@FumbleFingers. I thought someone would say that, but so long as a candle is alight it is reasonable to suppose that those in its proximity are not completely in the dark. –  Barrie England Dec 9 '12 at 14:42
    
Absolutely. That's why I chose a "parallel" construction involving a "prior state" and a "subsequent event" where you don't need any contrived interpretation to know exactly the sequence, and the extent of any overlap in time. And I think you could quite reasonably say "He punched his boss in the the face after he had won the lottery" - arguably PP there emphasises that the one event specifically follows after (and is dependent upon) the other. –  FumbleFingers Dec 9 '12 at 15:06
    
As always, it is impossible to give a fully accurate answer without seeing the full context. I maintain, however, that in formal prose a main clause with the past tense requires the past perfect construction in a subsequent clause introduced by after, unless conext dictates otherwise. At the very least, it is the solution likely to cause least trouble. –  Barrie England Dec 9 '12 at 15:12
    
Well, I'm sure you'd know more about the "requirements of formal prose", but in ordinary speech, I can't see anything "odd" about, say, "I haven't been with my sugar-daddy for long. We only got to know each other after he'd won the lottery" (which I think is another parallel construction). And I can easily convince myself that PP there "validly" carries some slight implication of trying to place the time before that lottery win firmly in the past, even if it ain't talking proper according to rules that I don't know very well. –  FumbleFingers Dec 9 '12 at 18:32
add comment

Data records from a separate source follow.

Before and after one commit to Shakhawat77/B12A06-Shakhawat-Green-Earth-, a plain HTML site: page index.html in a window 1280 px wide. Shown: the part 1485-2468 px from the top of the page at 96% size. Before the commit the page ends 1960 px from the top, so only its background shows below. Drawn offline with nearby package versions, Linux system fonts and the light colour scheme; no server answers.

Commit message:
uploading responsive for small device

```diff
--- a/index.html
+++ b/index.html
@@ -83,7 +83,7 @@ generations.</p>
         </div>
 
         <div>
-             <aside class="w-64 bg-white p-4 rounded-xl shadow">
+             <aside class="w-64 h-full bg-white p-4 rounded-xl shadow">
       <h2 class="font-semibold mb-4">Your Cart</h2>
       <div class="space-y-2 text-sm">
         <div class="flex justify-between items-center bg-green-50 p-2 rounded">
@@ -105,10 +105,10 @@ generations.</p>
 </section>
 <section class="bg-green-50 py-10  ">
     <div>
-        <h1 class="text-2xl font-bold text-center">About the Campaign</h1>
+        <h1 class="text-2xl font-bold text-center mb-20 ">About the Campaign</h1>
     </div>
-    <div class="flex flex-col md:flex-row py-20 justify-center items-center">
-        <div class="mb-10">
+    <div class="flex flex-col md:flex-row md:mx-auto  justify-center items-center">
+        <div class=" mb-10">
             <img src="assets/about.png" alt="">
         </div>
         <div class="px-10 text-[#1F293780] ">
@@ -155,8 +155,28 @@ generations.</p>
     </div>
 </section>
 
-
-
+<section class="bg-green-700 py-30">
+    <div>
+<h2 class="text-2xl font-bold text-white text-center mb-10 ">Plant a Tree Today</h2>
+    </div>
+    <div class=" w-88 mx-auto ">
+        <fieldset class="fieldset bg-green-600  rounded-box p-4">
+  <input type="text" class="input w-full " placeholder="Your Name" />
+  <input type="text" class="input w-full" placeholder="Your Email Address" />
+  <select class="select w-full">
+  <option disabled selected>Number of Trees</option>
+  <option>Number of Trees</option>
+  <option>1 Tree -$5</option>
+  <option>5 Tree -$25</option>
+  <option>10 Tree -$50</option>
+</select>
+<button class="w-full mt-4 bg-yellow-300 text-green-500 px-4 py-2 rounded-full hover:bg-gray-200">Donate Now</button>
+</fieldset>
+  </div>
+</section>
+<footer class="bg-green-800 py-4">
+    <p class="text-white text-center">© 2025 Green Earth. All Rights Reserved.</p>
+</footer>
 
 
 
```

We were completely in the dark after the wind blew the candle out.

You would use "had X" when describing and action further in the past before this event, as in:

We were completely in the dark after the wind blew the candle out. This had never happened before.

share|improve this answer
3  
You missed out "We were completely in the dark after the wind had blown the candle out, so we played rock-paper-scissors by touch until daylight." Past Perfect there places the blowing out of the candle firmly before the tactile games. –  FumbleFingers Dec 9 '12 at 5:06
1  
@FumbleFingers I don’t think your example sentence should have past perfect in it. Simple past suffices there, because of the so, and the details. –  tchrist Dec 9 '12 at 15:35
    
@tchrist: You and Barrie both, it seems. I don't deny that PP isn't exactly necessary - but like John Lawler, I don't think it's necessarily wrong, either. And I could have phrased the bit after the comma as simply "playing rock-paper-scissors by touch", so you can't invoke the presence of "so" as a factor. Whatever - if you know of a rule here, you're welcome to be constrained by it. Like you, in certain contexts, I'm happy to say "I might say it myself without misgivings, so it must be okay by my rules". –  FumbleFingers Dec 9 '12 at 18:42
add comment

Your Answer

 
discard

By posting your answer, you agree to the privacy policy and terms of service.

Not the answer you're looking for? Browse other questions tagged or ask your own question.